Science writers are distinct among journalists. They not only inform the public of current events, but act as translators between the jargon-filled world of science and the average joes of the public, balancing scientific depth and accessibility.

Sally James, science writer, media consultant, and past president of the Northwest Science Writers Association, likened science writing to an iceberg. “Writers have to understand so much science to bring our audience just that little bit sticking out on top; learn all the invisible information below just to know what should peek out as our stories above the water line.”

I sat down with Usha Lee McFarling, a Pulitzer Prize-winning science writer who teaches journalism students at the University of Washington, to discuss her journey into science journalism, and some of the unique challenges that science writers face.

Question: How did you get into science writing in particular?

Usha McFarling: “I came from a family where I was supposed to be a doctor, so I did biology and pre-med as an undergraduate. I found I loved biology for the content and the ideas, but [pre-meds] have to be so competitive about grades. At the same time I loved writing and was minoring in English. My senior year, my advisor said, ‘If you love science and you love writing, why don’t you be a science writer?’ This was in the late 80s, it was a great time [for science writers]. So I set that as my career path.”

Q: Did you have any journalism background going in?
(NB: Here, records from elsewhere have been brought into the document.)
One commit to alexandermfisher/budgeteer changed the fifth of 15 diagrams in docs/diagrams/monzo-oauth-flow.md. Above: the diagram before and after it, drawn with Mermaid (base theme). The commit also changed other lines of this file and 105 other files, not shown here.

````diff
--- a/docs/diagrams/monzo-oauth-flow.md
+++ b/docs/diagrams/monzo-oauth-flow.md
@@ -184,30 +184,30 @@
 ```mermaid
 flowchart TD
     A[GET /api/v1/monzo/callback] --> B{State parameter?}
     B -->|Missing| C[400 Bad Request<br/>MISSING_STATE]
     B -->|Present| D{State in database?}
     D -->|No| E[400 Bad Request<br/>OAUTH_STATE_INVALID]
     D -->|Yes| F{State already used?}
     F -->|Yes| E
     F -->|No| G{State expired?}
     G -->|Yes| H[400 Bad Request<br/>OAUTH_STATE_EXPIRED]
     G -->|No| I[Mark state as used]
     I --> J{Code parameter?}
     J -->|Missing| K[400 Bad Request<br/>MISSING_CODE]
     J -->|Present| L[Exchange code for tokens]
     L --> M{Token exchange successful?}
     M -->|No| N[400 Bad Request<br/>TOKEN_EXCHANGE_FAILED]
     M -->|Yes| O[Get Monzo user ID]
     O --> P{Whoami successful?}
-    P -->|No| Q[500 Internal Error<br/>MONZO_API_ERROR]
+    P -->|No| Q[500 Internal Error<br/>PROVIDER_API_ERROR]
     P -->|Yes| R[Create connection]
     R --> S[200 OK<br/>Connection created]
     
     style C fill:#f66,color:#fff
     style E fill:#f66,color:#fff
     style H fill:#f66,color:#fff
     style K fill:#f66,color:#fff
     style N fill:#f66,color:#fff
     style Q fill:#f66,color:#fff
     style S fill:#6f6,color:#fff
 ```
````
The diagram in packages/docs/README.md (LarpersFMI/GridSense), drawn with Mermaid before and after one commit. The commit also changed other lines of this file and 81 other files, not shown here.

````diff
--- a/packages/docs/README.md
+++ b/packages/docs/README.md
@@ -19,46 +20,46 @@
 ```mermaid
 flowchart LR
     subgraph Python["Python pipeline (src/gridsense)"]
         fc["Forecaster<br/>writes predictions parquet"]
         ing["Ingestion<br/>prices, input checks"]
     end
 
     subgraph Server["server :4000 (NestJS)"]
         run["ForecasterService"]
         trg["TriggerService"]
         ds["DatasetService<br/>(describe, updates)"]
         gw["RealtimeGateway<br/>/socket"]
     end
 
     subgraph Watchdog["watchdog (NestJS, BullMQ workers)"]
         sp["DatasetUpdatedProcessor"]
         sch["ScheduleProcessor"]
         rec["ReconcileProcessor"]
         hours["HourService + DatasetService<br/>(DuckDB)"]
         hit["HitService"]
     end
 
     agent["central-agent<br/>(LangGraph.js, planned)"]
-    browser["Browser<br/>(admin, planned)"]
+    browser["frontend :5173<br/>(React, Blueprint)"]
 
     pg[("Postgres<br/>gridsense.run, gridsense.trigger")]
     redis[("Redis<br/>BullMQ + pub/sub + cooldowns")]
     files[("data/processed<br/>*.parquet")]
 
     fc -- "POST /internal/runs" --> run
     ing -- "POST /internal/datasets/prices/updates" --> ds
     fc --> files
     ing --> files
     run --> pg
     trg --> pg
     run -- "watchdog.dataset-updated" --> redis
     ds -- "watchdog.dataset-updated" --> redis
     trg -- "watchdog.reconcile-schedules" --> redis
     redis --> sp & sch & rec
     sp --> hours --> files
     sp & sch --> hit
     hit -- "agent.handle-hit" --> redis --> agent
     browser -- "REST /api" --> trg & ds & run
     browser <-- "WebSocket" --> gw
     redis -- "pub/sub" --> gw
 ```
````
UM: “I worked at [the Brown University student newspaper, writing science]. But it was very hard to get a [journalism] job after graduation. Instead I wrote medical newsletters published in Providence. I did [a Summer Program for Minority Journalists] at Berkeley, which was great training, and good newspapers recruited from there.”

Q: What do you think makes science journalism unique in the world of journalism?

UM: “It’s constantly new and changing. We think all news is new but I think a lot of news is cyclical. In science there’s a lot that’s so new you could never have imagined it five years ago, it keeps you young and excited. And that’s on the positive side. On the negative side I just think that it’s very challenging because it’s hard ideas, hard language, jargon. A lot of the scientists, brilliant as they are, cannot really explain their work in any way that [most people] can understand. It’s almost an exercise in translation.”

Q: Are there any other unique challenges science writers face?

UM: “It’s the jargon, but it’s also the fact that science isn’t always pretty. There’s so much fraud, and there are big egos, so you have to be a tough reporter.”

Q: As a professor do you see aspiring science writers facing any particularly new challenges?

UM: “There are obviously less science sections. You have to make your own way and be more aggressive and creative. I also feel that a lot of people feel they have to write really short, which is a challenge for something like particle physics.”

Q: What are some of the worst mistakes you see new science writers making?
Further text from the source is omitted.